— Work request —
Copy out all lines in the data below containing the string "import".

[User interface change data]

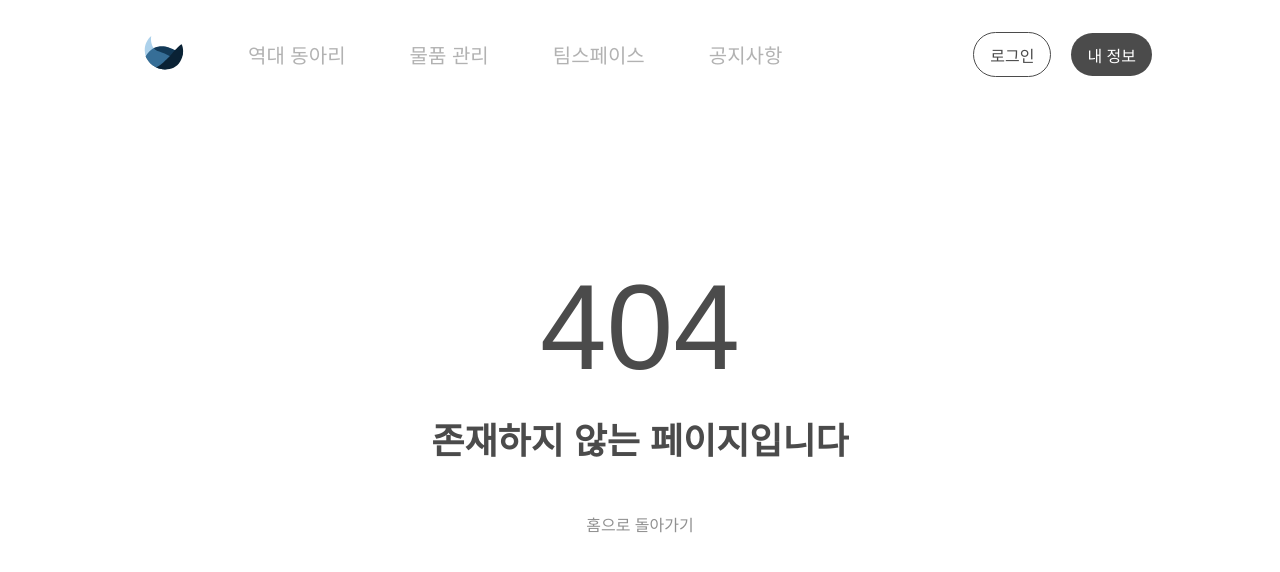
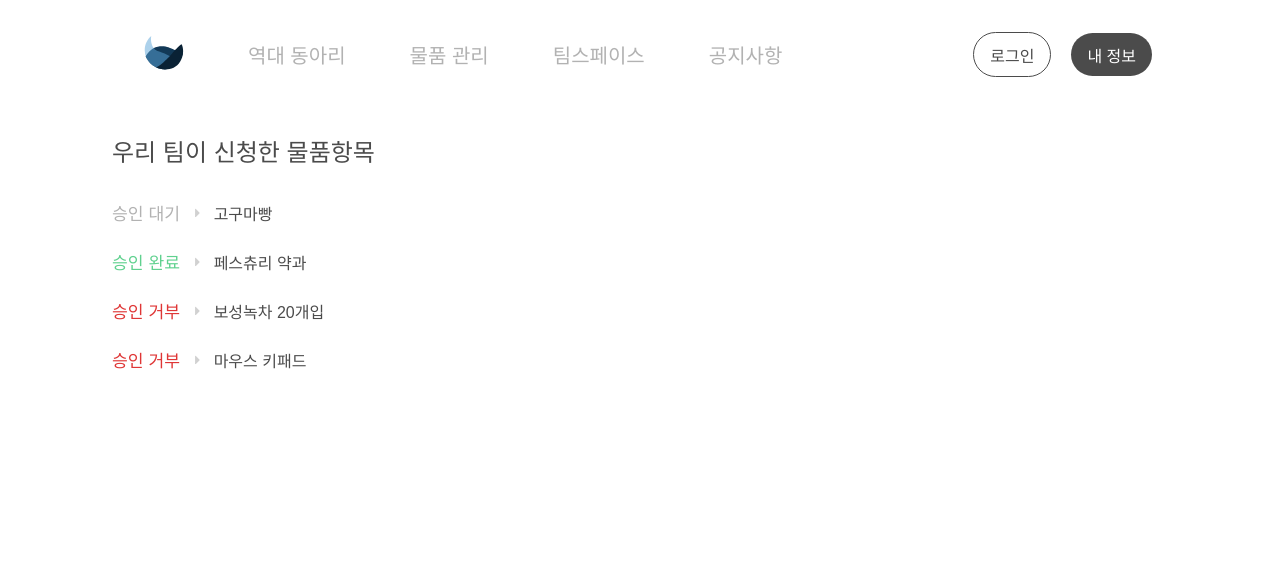
Before and after one commit to arabssm/muldum-v2, a Next.js app in the folder muldum/: page /itemList in a window 1280 px wide. Before the commit this address had no page. Shown: the top 572 px of the page. Built offline with nearby package versions, Linux system fonts and the light colour scheme; a web font is replaced by a local one.

Commit message:
feat (#19) :: 신청한 물품 항목 페이지 퍼블리싱

```diff
--- /dev/null
+++ b/muldum/src/app/itemList/page.tsx
@@ -0,0 +1,7 @@
+"use client"
+
+import ItemList from "@/containers/ui/itemList";
+
+export default function Home() {
+  return <ItemList />
+}
--- /dev/null
+++ b/muldum/src/containers/ui/itemList/data.ts
@@ -0,0 +1,36 @@
+import type { ItemData } from '@/types/list';
+
+export const items: ItemData[] = [
+    {
+        state: "승인 대기",
+        color: "#B2B2B2",
+        name: "고구마빵",
+        link: "https://www.kurly.com/goods/1000017173",
+        quantity: 1,
+        reason: "고구마빵을 사서 팀원 뿐만 아니라 인턴들과 함께 나누어 먹으려고 구입했습니다. 다른 팀에도 선물해 교우관계를 형성할 것입니다. 반려하신다면 받아주실 때까지 감자빵을 신청하겠습니다.",
+    },
+    {
+        state: "승인 완료",
+        color: "#60D18F",
+        name: "페스츄리 약과",
+        link: "https://www.kurly.com/goods/1000017173",
+        quantity: 4,
+        reason: "페스츄리 약과를 먹으면 마치 약 먹은 듯 힘이 솟아나기 때문에 꼭 구입하고싶습니다",
+    },
+    {
+        state: "승인 거부",
+        color: "#DF3636",
+        name: "보성녹차 20개입",
+        link: "https://www.kurly.com/goods/1000017173",
+        quantity: 20,
+        reason: "제발승인해주세요제발승인해주세요제발승인해주세요제발승인해주세요제발승인해주세요",
+    },
+    {
+        state: "승인 거부",
+        color: "#DF3636",
+        name: "마우스 키패드",
+        link: "https://www.kurly.com/goods/1000017173",
+        quantity: 20,
+        reason: "저를 위한게 아니라 저희 팀원 모두를 위한 것 입니다...",
+    },
+];
--- /dev/null
+++ b/muldum/src/containers/ui/itemList/index.tsx
@@ -0,0 +1,40 @@
+"use client";
+
+import * as _ from "./style";
+import Image from "next/image";
+import { useState } from "react";
+import { items } from "./data";
+
+export default function ItemList() {
+    const [openIndex, setOpenIndex] = useState<number | null>(null);
+
+    const handleToggle = (index: number) => {
+        setOpenIndex(prev => (prev === index ? null : index));
+    };
+
+    return (
+        <_.Containet>
+            <_.Title>우리 팀이 신청한 물품항목</_.Title>
+            <_.InfoContainer>
+                {items.map((item, index) => (
+                    <_.Wrapper key={index}>
+                        <_.ToggleWrapper onClick={() => handleToggle(index)}>
+                            <_.State color={item.color}>{item.state}</_.State>
+                            <_.ToggleImage isOpen={openIndex === index}>
+                                <Image src="/assets/toggle.svg" alt="토글" width={24} height={24} />
+                            </_.ToggleImage>
+                            {item.name}
+                        </_.ToggleWrapper>
+                        {openIndex === index && (
+                            <_.Group>
+                                <_.Content>{item.link}</_.Content>
+                                <_.Content>{item.quantity}개</_.Content>
+                                <_.Content>{item.reason}</_.Content>
+                            </_.Group>
+                        )}
+                    </_.Wrapper>
+                ))}
+            </_.InfoContainer>
+        </_.Containet>
+    );
+}
--- /dev/null
+++ b/muldum/src/containers/ui/itemList/style.ts
@@ -0,0 +1,70 @@
+import styled from "@emotion/styled";
+
+export const Containet = styled.div`
+  display: flex;
+  flex-direction: column;
+  width: 100%;
+  padding: 1rem 0;
+  row-gap: 2rem;
+`;
+
+export const InfoContainer = styled.div`
+  display: flex;
+  flex-direction: column;
+  row-gap: 1.5rem;
+`;
+
+export const Title = styled.div`
+  display: flex;
+  font-size: 1.5rem;
+  font-weight: 500;
+`;
+
+export const State = styled.span<{ color: string }>`
+  display: flex;
+  font-size: 1.075rem;
+  color: ${({ color }) => color};
+`;
+
+export const ToggleImage = styled.div<{ isOpen: boolean }>`
+  display: flex;
+  transition: transform 0.3s ease;
+  transform: rotate(${props => (props.isOpen ? "90deg" : "0deg")});
+`;
+
+export const Content = styled.div`
+  display: block;
+  font-size: 1rem;
+  line-height: 1.4;
+`;
+export const Wrapper = styled.div`
+  display: flex;
+  flex-direction: column;
+  gap: 0.6rem;
+`;
+
+export const ToggleWrapper = styled.div`
+  display: flex;
+  align-items: center;
+  gap: 0.3rem;
+  cursor: pointer;
+`;
+
+export const Group = styled.div`
+  display: flex;
+  flex-direction: column;
+  row-gap: 0.6rem;
+  padding-left: 0;
+
+  & > div {
+    display: flex;
+    gap: 5rem;
+  }
+
+  & > div::before {
+    content: "";
+    display: inline-block;
+    width: 1.2rem;
+    flex-shrink: 0;
+  }
+`;
--- /dev/null
+++ b/muldum/src/types/list.ts
@@ -0,0 +1,8 @@
+export interface ItemData {
+    state: "승인 대기" | "승인 거부" | "승인 완료";
+    color: string;
+    name: string;
+    link: string;
+    quantity: number;
+    reason: string;
+}
```
Also changed, not shown: muldum/src/components/itemForm/index.tsx (+8 -1 lines), muldum/public/assets/toggle.svg (added).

— Exercise answer —
+import ItemList from "@/containers/ui/itemList";
+import type { ItemData } from '@/types/list';
+import * as _ from "./style";
+import Image from "next/image";
+import { useState } from "react";
+import { items } from "./data";
+import styled from "@emotion/styled";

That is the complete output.